I first read my now well-worn paperback copy of Dune in middle school and became a lifetime Frank Herbert fan. I've seen the movie and mini-series adaptations as well. This first book in his now classic series is still my favorite, and I found this multi-reader adaptation satisfying. While there were places in the narrative that I might have wished were interpreted differently, overall the characters were presented as individuals, the cultures of Caladan, Geidi Prime, and Arrakis were explicated, the rivalry between the Atriedes and the Harkonnens was developed, and the climax on Arrakis was appropriately intense. If you like Frank Herbert and love "Dune," I think you will enjoy this audio book.

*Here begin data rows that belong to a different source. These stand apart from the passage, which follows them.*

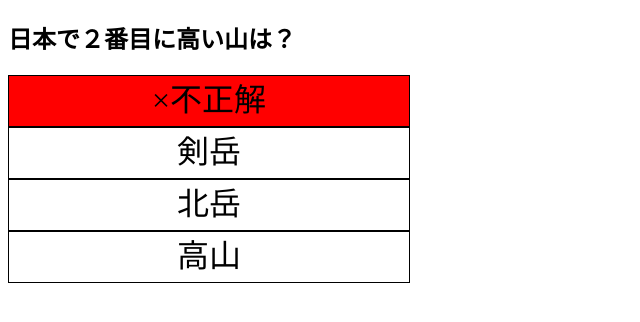
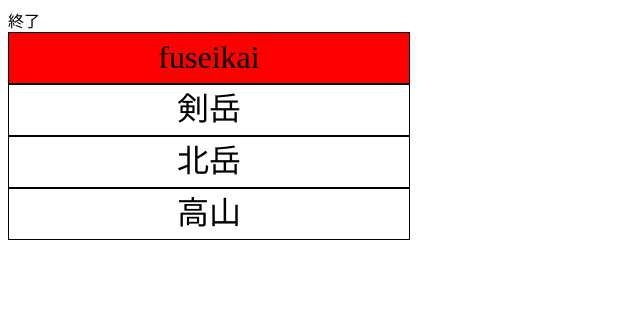
Before and after one commit to tukki0210/JavaScript-class, a plain HTML site: page 6月/quiz.html in a window 1280 px wide. Both pictures are taken after a click on the element "富士山". Shown: the whole page, without its empty margins (0-640 px from the left). Drawn offline with Linux system fonts and the light colour scheme.

```diff
--- a/6月/quiz.html
+++ b/6月/quiz.html
@@ -37,7 +37,10 @@
         </div>
         <div id="answerD">
         </div>
+        <!--一般的なフォーム  -->
+        <form action="kessai.com" method="get">
 
+        </form>
         <script src="quiz.js"></script>
     </div>
 
--- a/6月/quiz.js
+++ b/6月/quiz.js
@@ -29,12 +29,42 @@
 // 正解のときの関数
 const makeSeikai = function (idName) {
     document.getElementById(idName).addEventListener('click', function () {
-        this.textContent = seikai
+        this.textContent = seikai;
+        this.setAttribute('class','seikai');
+    })
+}
+
+// 短くできるけど、分かりにくくなるかも
+const makeAnswer = function (idName, answer){
+    document.getElementById(idName).addEventListener('click', function () {
+        this.textContent = answer;
+        this.setAttribute('class',answer);
     })
 }
 
 // 関数の実行
-makeFuseikai('answerA');
-makeFuseikai('answerB');
-makeSeikai('answerC');
-makeFuseikai('answerD');
+// makeFuseikai('answerA');
+// makeFuseikai('answerB');
+// makeSeikai('answerC');
+// makeFuseikai('answerD');
+
+makeAnswer('answerA','fuseikai');
+makeAnswer('answerB','fuseikai');
+makeAnswer('answerC','seikai');
+makeAnswer('answerD','fuseikai');
+
+// a 5秒が来たら動くプログラム
+setTimeout(function(){
+    console.log('5秒立ったよ！')
+},5000);
+
+// b 問題文のテキストを終了に変える
+// 指定した要素（element）.textContent で文字を変更できる
+// document.getElementById('mondai').textContent = '終了';
+
+// aとbを組み合わせる
+setTimeout(function(){
+    document.getElementById('mondai').textContent = '終了';
+},5000);
+
+document.querySelector('form').setAttribute('action','https://www.wana.com')
```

When I began my Audible subscription, on of my goals was to listen to more poetry. As an English major, I read my share of classic English and American poetry, but did not read a great deal of any particular author's works. Walt Whitman seemed to me an author with a "modern" voice, and I looked forward to listening to this download. The narrator, however, was very disappointing. His tone and interpretation seemed NOT TO VARY at all from selection to selection. After about an hour, I couldn't listen anymore. Overall, it seemed a very disappointing selection.

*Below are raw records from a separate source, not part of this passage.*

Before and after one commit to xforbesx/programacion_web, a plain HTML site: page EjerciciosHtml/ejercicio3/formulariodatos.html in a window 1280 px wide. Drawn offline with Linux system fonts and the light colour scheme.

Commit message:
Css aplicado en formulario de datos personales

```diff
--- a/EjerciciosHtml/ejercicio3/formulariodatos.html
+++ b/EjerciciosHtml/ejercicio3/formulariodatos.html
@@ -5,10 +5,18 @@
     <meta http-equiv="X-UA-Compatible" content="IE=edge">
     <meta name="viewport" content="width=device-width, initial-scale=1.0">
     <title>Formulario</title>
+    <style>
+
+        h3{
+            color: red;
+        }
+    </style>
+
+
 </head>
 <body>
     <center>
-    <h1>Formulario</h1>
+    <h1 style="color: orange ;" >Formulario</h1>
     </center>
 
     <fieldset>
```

I became a Jane Austen fan rather late in my reading life, and soon became a little frustrated because her short life as an author left me wanting to hear more from her. A number of authors have tried to continue the stories of her novels, as in this case, that of "Pride and Prejudice." I have sampled several of these authors in print, but found this audio book by Pamela Aidan to be one of the more gratifying exercises in the genre. Told from Mr. Darcy's point of view, the narrative is rather lengthy, and continues in two subsequent books. I found the narrator's interpretation pleasing however, and the leisurely pace of the storytelling gave significance to the author's views on the reason that Mr. Darcy befriended Mr. Bingley, his upbringing and family at Pemberley, his REAL attitude toward Miss Bingley, and his relationship with his sister Georgiana. Of course, the heart of the story is his gradual realization of the personality, character, and familial relationships of Miss Elizabeth Bennett. This series is not for the listener who is faint-of-heart. However, if you enjoy Jane Austen and her world, I recommend this audio book and the others in the series.

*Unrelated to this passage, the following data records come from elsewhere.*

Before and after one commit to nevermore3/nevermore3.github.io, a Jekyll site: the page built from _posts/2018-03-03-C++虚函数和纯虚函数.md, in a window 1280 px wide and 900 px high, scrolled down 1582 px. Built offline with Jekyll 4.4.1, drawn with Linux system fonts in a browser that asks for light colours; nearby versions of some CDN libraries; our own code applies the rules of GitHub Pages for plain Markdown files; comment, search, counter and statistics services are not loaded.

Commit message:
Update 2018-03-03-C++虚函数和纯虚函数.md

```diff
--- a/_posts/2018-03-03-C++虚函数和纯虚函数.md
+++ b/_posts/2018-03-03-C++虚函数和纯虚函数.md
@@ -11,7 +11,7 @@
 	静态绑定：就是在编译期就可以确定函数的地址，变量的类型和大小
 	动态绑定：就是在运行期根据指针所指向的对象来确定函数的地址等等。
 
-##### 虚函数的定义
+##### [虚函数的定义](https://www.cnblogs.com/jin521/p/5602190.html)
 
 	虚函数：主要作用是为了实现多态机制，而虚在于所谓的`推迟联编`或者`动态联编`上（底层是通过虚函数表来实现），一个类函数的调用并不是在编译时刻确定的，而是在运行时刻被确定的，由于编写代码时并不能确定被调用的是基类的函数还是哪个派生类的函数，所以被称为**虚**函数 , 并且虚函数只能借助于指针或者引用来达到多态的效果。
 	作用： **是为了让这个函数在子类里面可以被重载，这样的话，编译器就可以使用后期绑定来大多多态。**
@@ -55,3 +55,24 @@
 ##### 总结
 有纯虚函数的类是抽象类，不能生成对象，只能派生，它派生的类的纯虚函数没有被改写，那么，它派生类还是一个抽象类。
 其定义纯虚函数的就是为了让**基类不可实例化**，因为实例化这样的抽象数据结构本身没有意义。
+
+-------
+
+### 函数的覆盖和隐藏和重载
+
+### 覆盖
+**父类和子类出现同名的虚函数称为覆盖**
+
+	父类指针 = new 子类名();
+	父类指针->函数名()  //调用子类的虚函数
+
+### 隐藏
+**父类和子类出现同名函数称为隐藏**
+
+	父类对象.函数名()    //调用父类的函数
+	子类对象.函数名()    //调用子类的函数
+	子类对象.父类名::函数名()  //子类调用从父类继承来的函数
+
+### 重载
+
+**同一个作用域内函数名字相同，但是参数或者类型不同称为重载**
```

This was the first Tolkien story that I read, and I was captivated by it, long before I read the complete Lord of the Rings trilogy. This audio dramatization has become a classic in its own right, and I enjoy listening to it frequently. As a dramatization, I prefer it to a full-length audio presentation of the original. "The Hobbit," either in book or this audio format, is my favorite way to suggest an introduction to Tolkien to people who are unfamiliar with his work, or who say they don't like fantasy. This dramatization catches the spirit of the original and I highly recommend it.
Report Inappropriate Content